Content starts

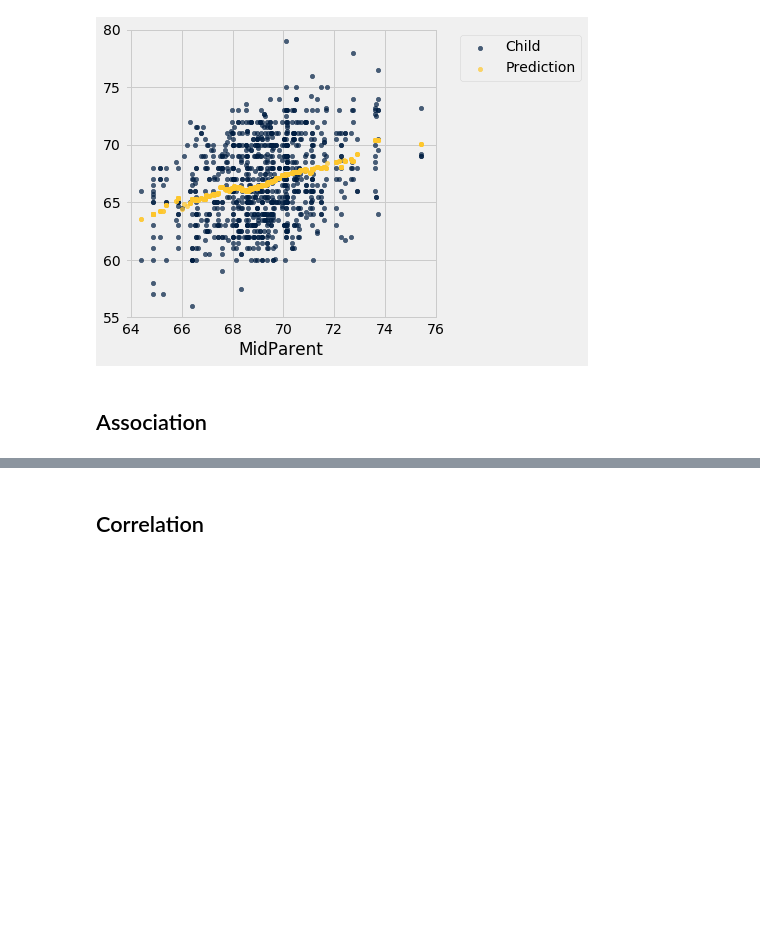
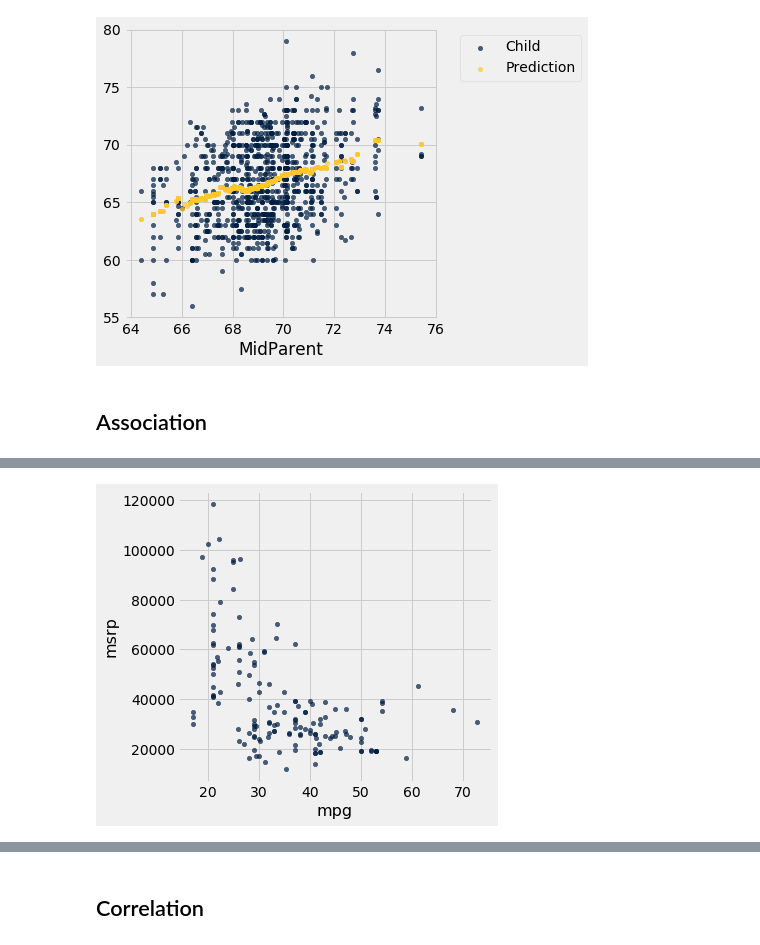
Before and after one commit to data-8/materials-sp19, a Jupyter notebook: lec/lec29.ipynb, the cells around one changed output, grey strips where cells are left out. Cells and saved outputs as stored; diff of their text form; code cells hidden in the pictures; blank space fills up the shorter version.

```diff
--- a/lec/lec29.ipynb
+++ b/lec/lec29.ipynb
@@ -70,0 +84,2 @@ hybrid
+# %%
+hybrid.sort('msrp', descending=True)
@@ -70,0 +99,4 @@ hybrid
+# %%
+hybrid.scatter('mpg', 'msrp')
+# %% [output]
+[figure, added]
```
Also changed, not shown: parts of 32 cells of this notebook.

Content ends

Prompt >>
What is the count of lines in the data above containing the string "hybrid"? Write the number and nothing else.

Solution to this task >>
4